Free market Austrian school economists — among the few in the profession who warned of a Federal Reserve-created housing bubble from suppressed interest rates as early as 2001 — have warned that suppressing interest rates just creates more economically inefficient borrowing that leads to economic bubbles, bankruptcies and recessions.
Interestingly, Rosengren said he would seek to continue and possibly accelerate the inflationary policy even if it doesn't work. “Should the economy experience another shock — say from a U.S. “fiscal cliff” situation or a shock from abroad, then we could lengthen the period of purchases or increase the amounts (or both).”
Rosengren said that the Federal Reserve will follow the model of Japan, a nation that has pursued for two decades almost identical policies those which the Fed embarked upon in September. “Beyond the U.S. situation, I would also point to Japan’s experience as instructive. As I have pointed out many times, despite having an expanded balance sheet for an extended period, the Japanese continue to struggle with a deflation problem rather than an inflation problem.” The problem is that in its push for monetary easing (inflation), Japan has experienced a two-decade-long drought of economic growth.
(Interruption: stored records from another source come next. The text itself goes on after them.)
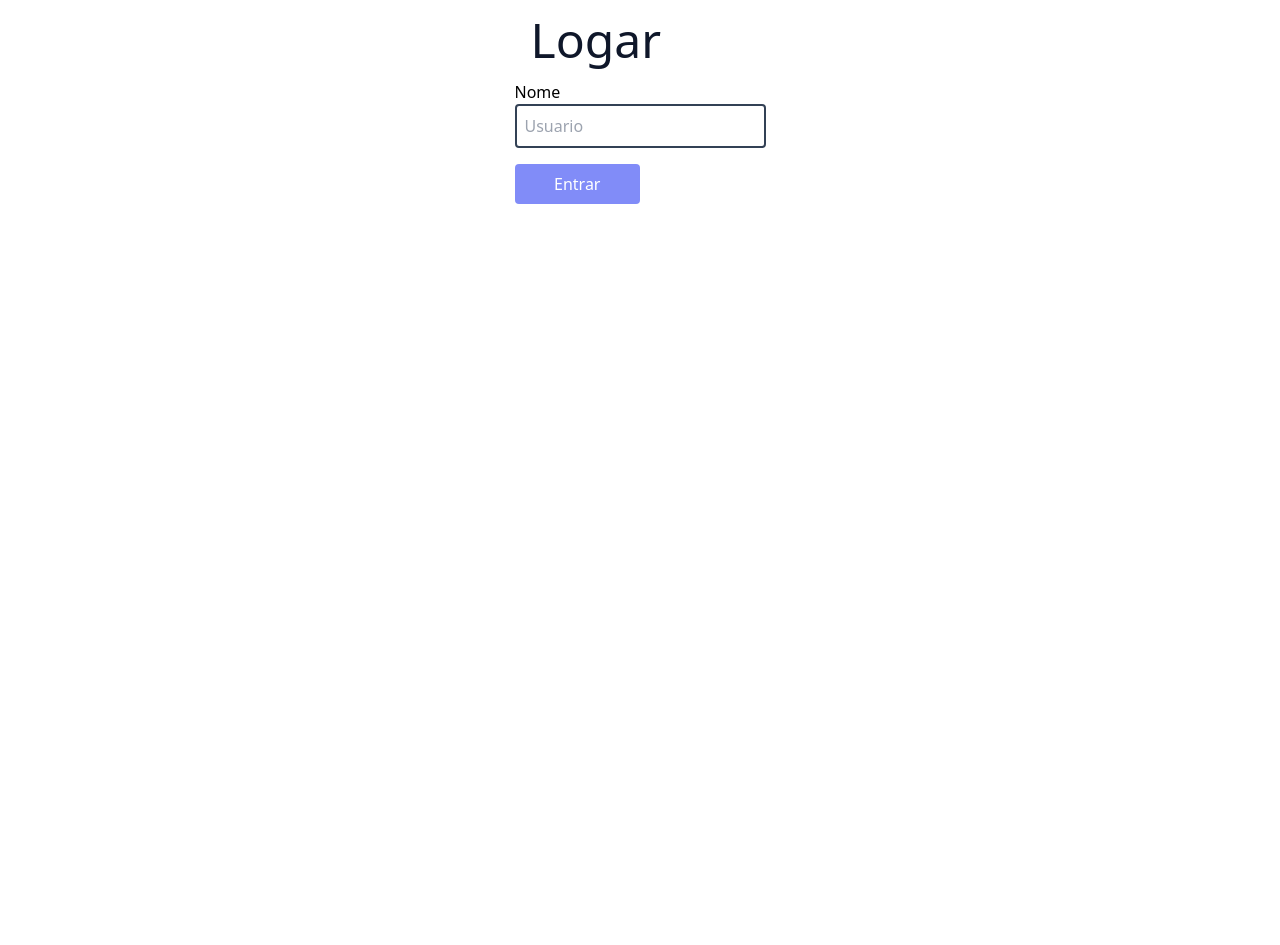
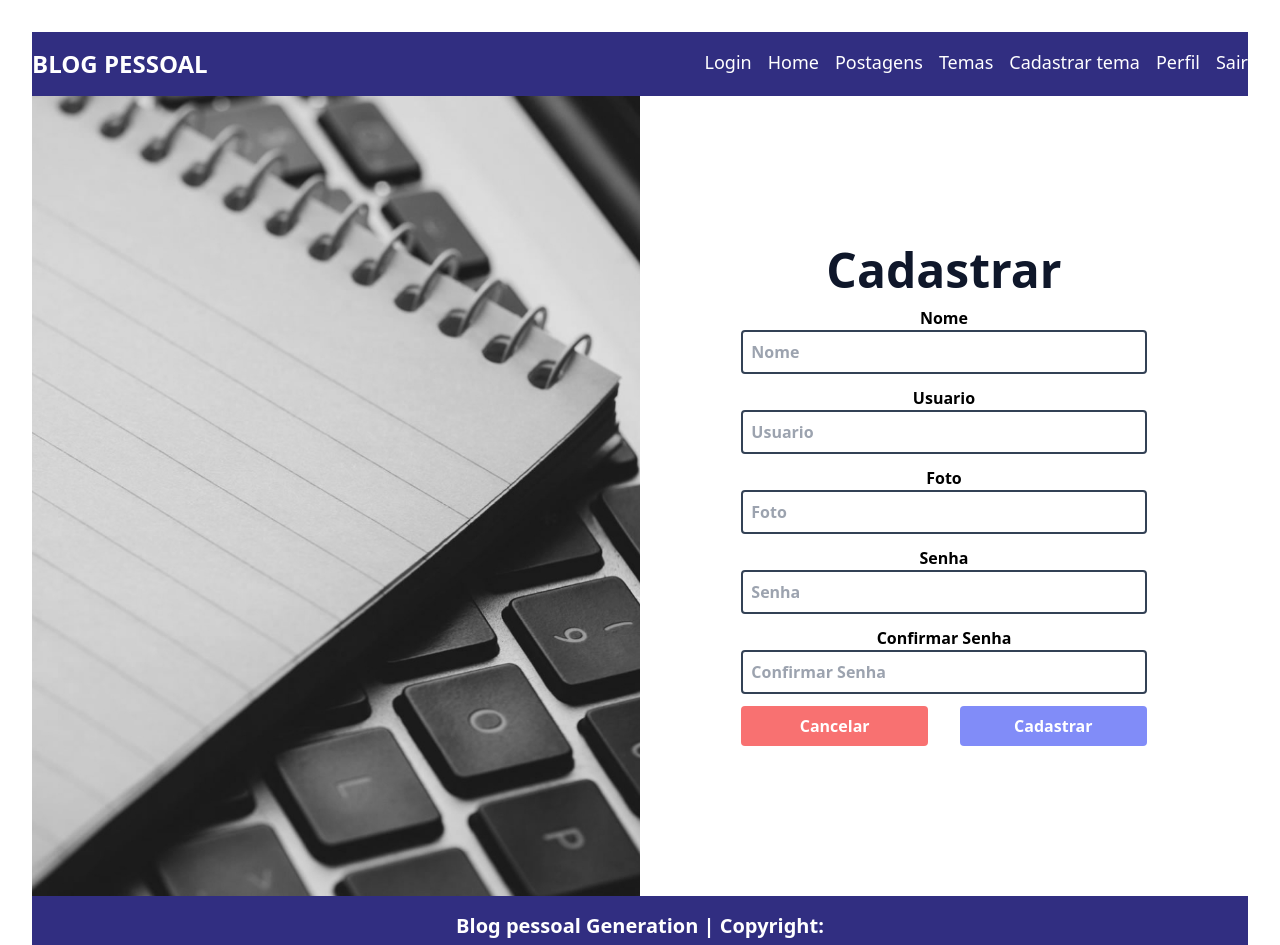
Before and after one commit to NathanyMorais/Projeto02-BlogPessoal-React, a React (Vite) app: page / in a window 1280 px wide. Shown: the top 945 px of the page. Before the commit the page ends 800 px from the top, so only its background shows below. Built offline with nearby package versions, Linux system fonts and the light colour scheme.

Commit message:
update template-cadastro

```diff
--- a/src/App.tsx
+++ b/src/App.tsx
@@ -1,25 +1,32 @@
 import React from 'react';
-import UserProvider from './contexts/UserContext';
+import './App.css';
+
+import Navbar from './components/navbar/Navbar';
+import Footer from './components/footer/Footer';
 import { BrowserRouter, Route, Routes } from 'react-router-dom';
+import Login from './paginas/login/Login';
+import Cadastro from './paginas/cadastro/Cadastro';
 import Home from './paginas/home/Home';
-import Login from './paginas/login/Login';
 
 
 function App() {
+  return (
+    <>
 
-  return (
-    <UserProvider>
         <BrowserRouter>
+          <Navbar />
+          <div className='min-h-[80vh]'>
             <Routes>
-          <Route path="/" element={<Login />} />
+              <Route path="/" element={<Cadastro />} />
               <Route path="/login" element={<Login />} />
+              <Route path="/cadastro" element={<Cadastro />} />
               <Route path="/home" element={<Home />} />
             </Routes>
-
+          </div>
+          <Footer />
         </BrowserRouter>
 
-    </UserProvider>
+    </>
   );
 }
-
 export default App;
```
Lines whose indentation alone changed are shown as unchanged.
Austrian school economists see a cause-and-effect with the Bank of Japan policies, while establishment U.S. Keynesian economists such as Rosengren see the Japanese problem as not having created enough inflation.
Official Federal Reserve policy was reiterated on October 24 by the Federal Reserve Bank's ruling Open Market Committee (FOMC), of which Rosengren is a member. “Consistent with its statutory mandate, the Committee seeks to foster maximum employment and price stability,” the FOMC stated, “the Committee also decided today to keep the target range for the federal funds rate at 0 to 1/4 percent and currently anticipates that exceptionally low levels for the federal funds rate are likely to be warranted at least through mid-2015.” But FOMC Chairman Ben Bernanke has also set a goal of changing prices — by increasing the prices of commodities as measured by the Consumer Price Index by two percent per year. “The Committee also anticipates that inflation over the medium term likely would run at or below its 2 percent objective.”
So how is seeking perpetually rising prices fulfilling it's legal mandate of “price stability”? It isn't, except in the expectations game.
The Open Market Committee had only one dissenting vote in pursuing QE3 — Jeffrey M. Lacker, chairman of the Federal Reserve's Richmond branch — out of 13 total votes. Lacker argued in a speech posted on the Richmond Fed website that he was concerned about inflation and that “that labor market conditions have been held back by real impediments that are beyond the capacity of monetary policy to offset.” Lacker, while not making a free market argument for leaving markets to heal themselves, argued that excessive investment in the housing sector had displaced too many workers for economists to reasonably expect a quick recovery.
Photo of Federal Reserve Bank of Boston President and CEO Eric S. Rosengren: AP Images